Saved entries ▸
>>>

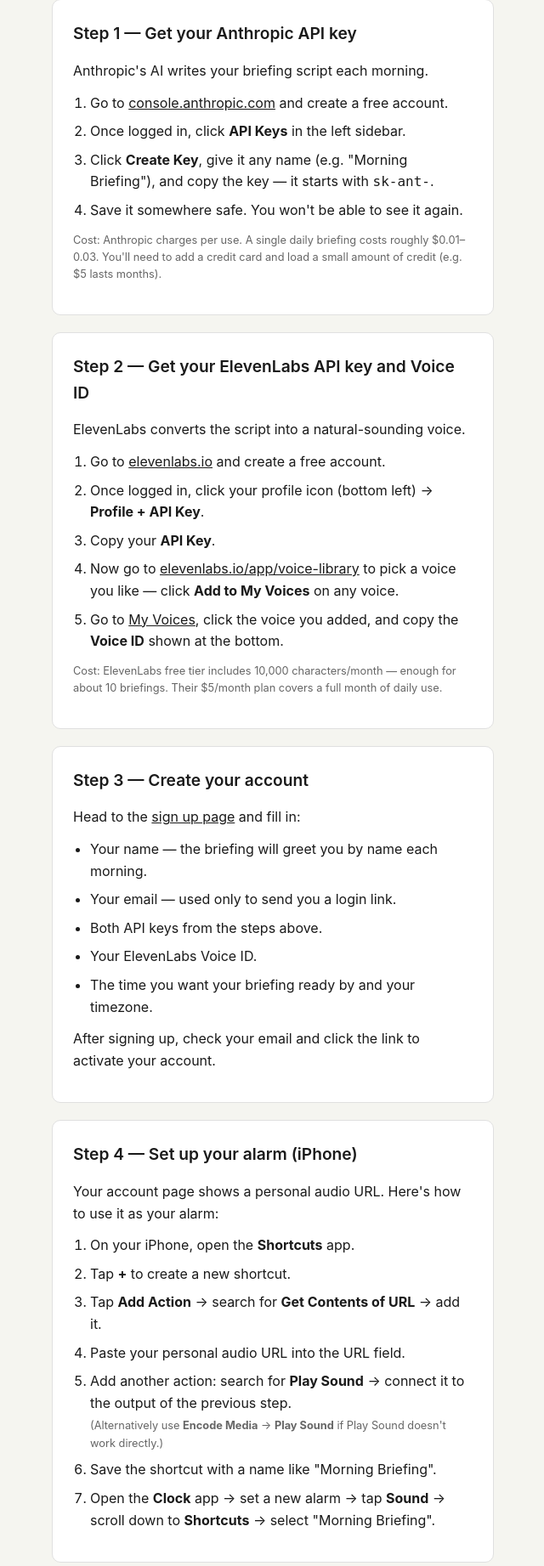
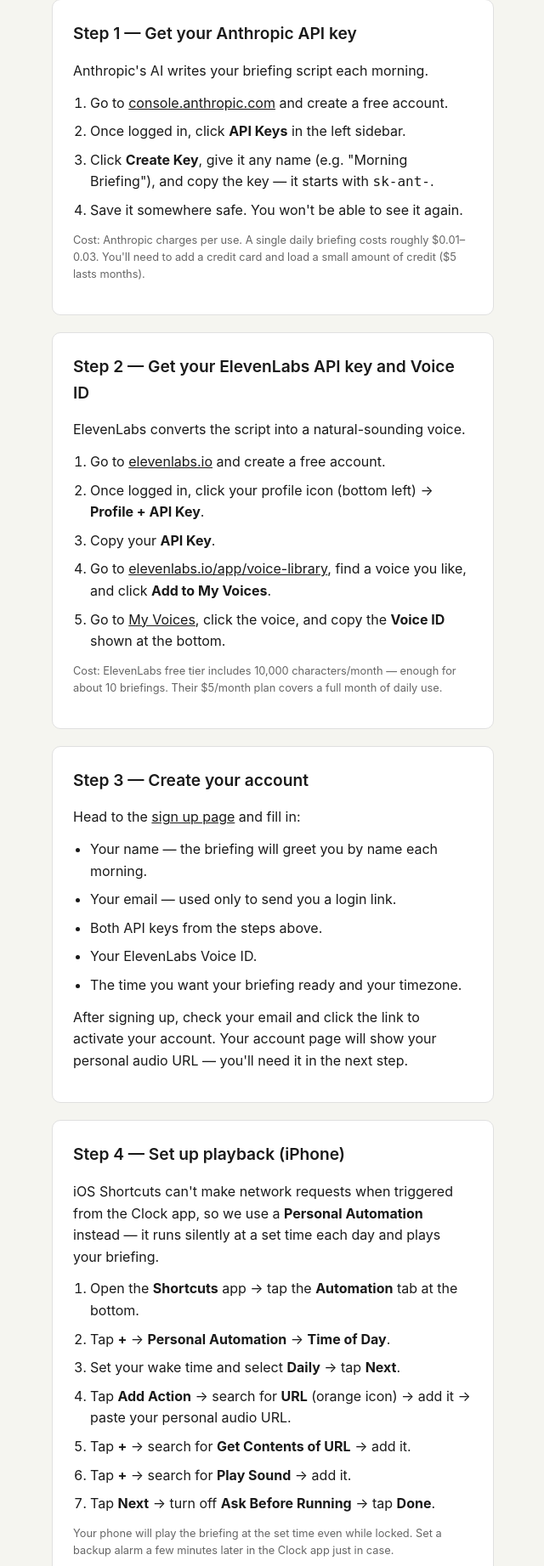
Before and after one commit to Jcrooks24/News_Briefing, a FastAPI app: page /setup-guide in a window 1280 px wide. Shown: the part 158-2001 px from the top of the page at 85% size, without its empty margins (319-959 px from the left). Run offline with FastAPI, Linux system fonts and the light colour scheme.

Commit message:
Add welcome modal and update iOS setup guide

```diff
--- a/app/routers/account.py
+++ b/app/routers/account.py
@@ -31,7 +31,7 @@ def _current_user(request: Request, db: Session) -> User | None:
 
 @router.get("/", response_class=HTMLResponse)
 async def signup_page(request: Request):
-    return templates.TemplateResponse(request, "signup.html", {"timezones": ALL_TIMEZONES})
+    return templates.TemplateResponse(request, "signup.html", {"timezones": ALL_TIMEZONES, "show_welcome": True})
 
 
 @router.get("/setup-guide", response_class=HTMLResponse)
--- a/static/style.css
+++ b/static/style.css
@@ -157,6 +157,26 @@ hr { border: none; border-top: 1px solid var(--border); margin: 1.25rem 0; }
 
 a { color: var(--accent); }
 
+.modal-backdrop {
+  position: fixed;
+  inset: 0;
+  background: rgba(0,0,0,0.5);
+  display: flex;
+  align-items: center;
+  justify-content: center;
+  z-index: 100;
+  padding: 1rem;
+}
+.modal-box {
+  background: var(--surface);
+  border-radius: var(--radius);
+  padding: 2rem;
+  max-width: 480px;
+  width: 100%;
+}
+.modal-box h2 { font-size: 1.3rem; margin-bottom: 1rem; }
+.modal-box p  { color: #444; margin-bottom: 0.75rem; }
+
 .guide-steps, .guide-list {
   padding-left: 1.25rem;
   margin-bottom: 0.75rem;
--- a/templates/base.html
+++ b/templates/base.html
@@ -7,8 +7,49 @@
   <link rel="stylesheet" href="/static/style.css" />
 </head>
 <body>
+
+  {% if show_welcome %}
+  <div class="modal-backdrop" id="welcomeModal">
+    <div class="modal-box">
+      <h2>Wake up informed, every morning.</h2>
+      <p>
+        Morning Briefing is a personal AI alarm that replaces your standard alarm sound
+        with a 3-minute spoken news briefing — generated fresh each night while you sleep.
+      </p>
+      <p>
+        Each morning you wake up to a calm, radio-style summary of the top stories from
+        left, center, and right-leaning sources, read aloud in a voice you choose.
+      </p>
+      <p>
+        Once a week it skips the news entirely and plays something completely random —
+        a deep-dive into an interesting topic, just for fun.
+      </p>
+      <p>
+        Works on iPhone, Android, Mac, and Windows. Takes about 10 minutes to set up.
+      </p>
+      <div style="display:flex;gap:0.75rem;margin-top:1.25rem">
+        <a href="/setup-guide" class="btn-primary" style="flex:1;text-align:center">See setup guide</a>
+        <button class="btn-secondary" onclick="dismissWelcome()">Get started</button>
+      </div>
+    </div>
+  </div>
+  {% endif %}
+
   <div class="container">
     {% block content %}{% endblock %}
   </div>
+
+  {% if show_welcome %}
+  <script>
+    function dismissWelcome() {
+      document.getElementById('welcomeModal').style.display = 'none';
+      localStorage.setItem('welcomed', '1');
+    }
+    if (localStorage.getItem('welcomed')) {
+      document.getElementById('welcomeModal').style.display = 'none';
+    }
+  </script>
+  {% endif %}
+
 </body>
 </html>
--- a/templates/setup_guide.html
+++ b/templates/setup_guide.html
@@ -14,7 +14,7 @@
     <li>Click <strong>Create Key</strong>, give it any name (e.g. "Morning Briefing"), and copy the key — it starts with <code>sk-ant-</code>.</li>
     <li>Save it somewhere safe. You won't be able to see it again.</li>
   </ol>
-  <p class="hint">Cost: Anthropic charges per use. A single daily briefing costs roughly $0.01–0.03. You'll need to add a credit card and load a small amount of credit (e.g. $5 lasts months).</p>
+  <p class="hint">Cost: Anthropic charges per use. A single daily briefing costs roughly $0.01–0.03. You'll need to add a credit card and load a small amount of credit ($5 lasts months).</p>
 </div>
 
 <div class="card">
@@ -24,8 +24,8 @@
     <li>Go to <a href="https://elevenlabs.io" target="_blank">elevenlabs.io</a> and create a free account.</li>
     <li>Once logged in, click your profile icon (bottom left) → <strong>Profile + API Key</strong>.</li>
     <li>Copy your <strong>API Key</strong>.</li>
-    <li>Now go to <a href="https://elevenlabs.io/app/voice-library" target="_blank">elevenlabs.io/app/voice-library</a> to pick a voice you like — click <strong>Add to My Voices</strong> on any voice.</li>
-    <li>Go to <a href="https://elevenlabs.io/app/voice-lab" target="_blank">My Voices</a>, click the voice you added, and copy the <strong>Voice ID</strong> shown at the bottom.</li>
+    <li>Go to <a href="https://elevenlabs.io/app/voice-library" target="_blank">elevenlabs.io/app/voice-library</a>, find a voice you like, and click <strong>Add to My Voices</strong>.</li>
+    <li>Go to <a href="https://elevenlabs.io/app/voice-lab" target="_blank">My Voices</a>, click the voice, and copy the <strong>Voice ID</strong> shown at the bottom.</li>
   </ol>
   <p class="hint">Cost: ElevenLabs free tier includes 10,000 characters/month — enough for about 10 briefings. Their $5/month plan covers a full month of daily use.</p>
 </div>
@@ -38,36 +38,37 @@
     <li>Your email — used only to send you a login link.</li>
     <li>Both API keys from the steps above.</li>
     <li>Your ElevenLabs Voice ID.</li>
-    <li>The time you want your briefing ready by and your timezone.</li>
+    <li>The time you want your briefing ready and your timezone.</li>
   </ul>
-  <p>After signing up, check your email and click the link to activate your account.</p>
+  <p>After signing up, check your email and click the link to activate your account. Your account page will show your personal audio URL — you'll need it in the next step.</p>
 </div>
 
 <div class="card">
-  <h2>Step 4 — Set up your alarm (iPhone)</h2>
-  <p>Your account page shows a personal audio URL. Here's how to use it as your alarm:</p>
+  <h2>Step 4 — Set up playback (iPhone)</h2>
+  <p>iOS Shortcuts can't make network requests when triggered from the Clock app, so we use a <strong>Personal Automation</strong> instead — it runs silently at a set time each day and plays your briefing.</p>
   <ol class="guide-steps">
-    <li>On your iPhone, open the <strong>Shortcuts</strong> app.</li>
-    <li>Tap <strong>+</strong> to create a new shortcut.</li>
-    <li>Tap <strong>Add Action</strong> → search for <strong>Get Contents of URL</strong> → add it.</li>
-    <li>Paste your personal audio URL into the URL field.</li>
-    <li>Add another action: search for <strong>Play Sound</strong> → connect it to the output of the previous step. <br><span class="hint">(Alternatively use <strong>Encode Media</strong> → <strong>Play Sound</strong> if Play Sound doesn't work directly.)</span></li>
-    <li>Save the shortcut with a name like "Morning Briefing".</li>
-    <li>Open the <strong>Clock</strong> app → set a new alarm → tap <strong>Sound</strong> → scroll down to <strong>Shortcuts</strong> → select "Morning Briefing".</li>
+    <li>Open the <strong>Shortcuts</strong> app → tap the <strong>Automation</strong> tab at the bottom.</li>
+    <li>Tap <strong>+</strong> → <strong>Personal Automation</strong> → <strong>Time of Day</strong>.</li>
+    <li>Set your wake time and select <strong>Daily</strong> → tap <strong>Next</strong>.</li>
+    <li>Tap <strong>Add Action</strong> → search for <strong>URL</strong> (orange icon) → add it → paste your personal audio URL.</li>
+    <li>Tap <strong>+</strong> → search for <strong>Get Contents of URL</strong> → add it.</li>
+    <li>Tap <strong>+</strong> → search for <strong>Play Sound</strong> → add it.</li>
+    <li>Tap <strong>Next</strong> → turn off <strong>Ask Before Running</strong> → tap <strong>Done</strong>.</li>
   </ol>
+  <p class="hint">Your phone will play the briefing at the set time even while locked. Set a backup alarm a few minutes later in the Clock app just in case.</p>
 </div>
 
 <div class="card">
-  <h2>Step 4 — Set up your alarm (Android)</h2>
+  <h2>Step 4 — Set up playback (Android)</h2>
   <ol class="guide-steps">
-    <li>Install <a href="https://play.google.com/store/apps/details?id=com.urbandroid.sleep" target="_blank">Sleep as Android</a> or any alarm app that supports URL audio streams.</li>
-    <li>When creating an alarm, choose <strong>Spotify / URL</strong> as the ringtone and paste your personal audio URL.</li>
+    <li>Install <a href="https://play.google.com/store/apps/details?id=com.urbandroid.sleep" target="_blank">Sleep as Android</a> — it supports URL audio streams natively.</li>
+    <li>Create a new alarm → tap <strong>Ringtone</strong> → choose <strong>Spotify / URL</strong> → paste your personal audio URL.</li>
   </ol>
 </div>
 
 <div class="card">
   <h2>That's it</h2>
-  <p>Every morning at your chosen time the server generates a fresh briefing and your alarm plays it. Once a week it'll surprise you with something completely random instead of the news — just for fun.</p>
+  <p>Every morning at your chosen time the server generates a fresh briefing and your phone plays it. Once a week it'll skip the news entirely and play something completely random — a little surprise to keep mornings interesting.</p>
   <a href="/" class="btn-primary">Create my account →</a>
 </div>
 
```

<<<

Assigned task ▸ Show every line above in which the word "minutes" appears.

Reply to the task ▸
+        Works on iPhone, Android, Mac, and Windows. Takes about 10 minutes to set up.
+  <p class="hint">Your phone will play the briefing at the set time even while locked. Set a backup alarm a few minutes later in the Clock app just in case.</p>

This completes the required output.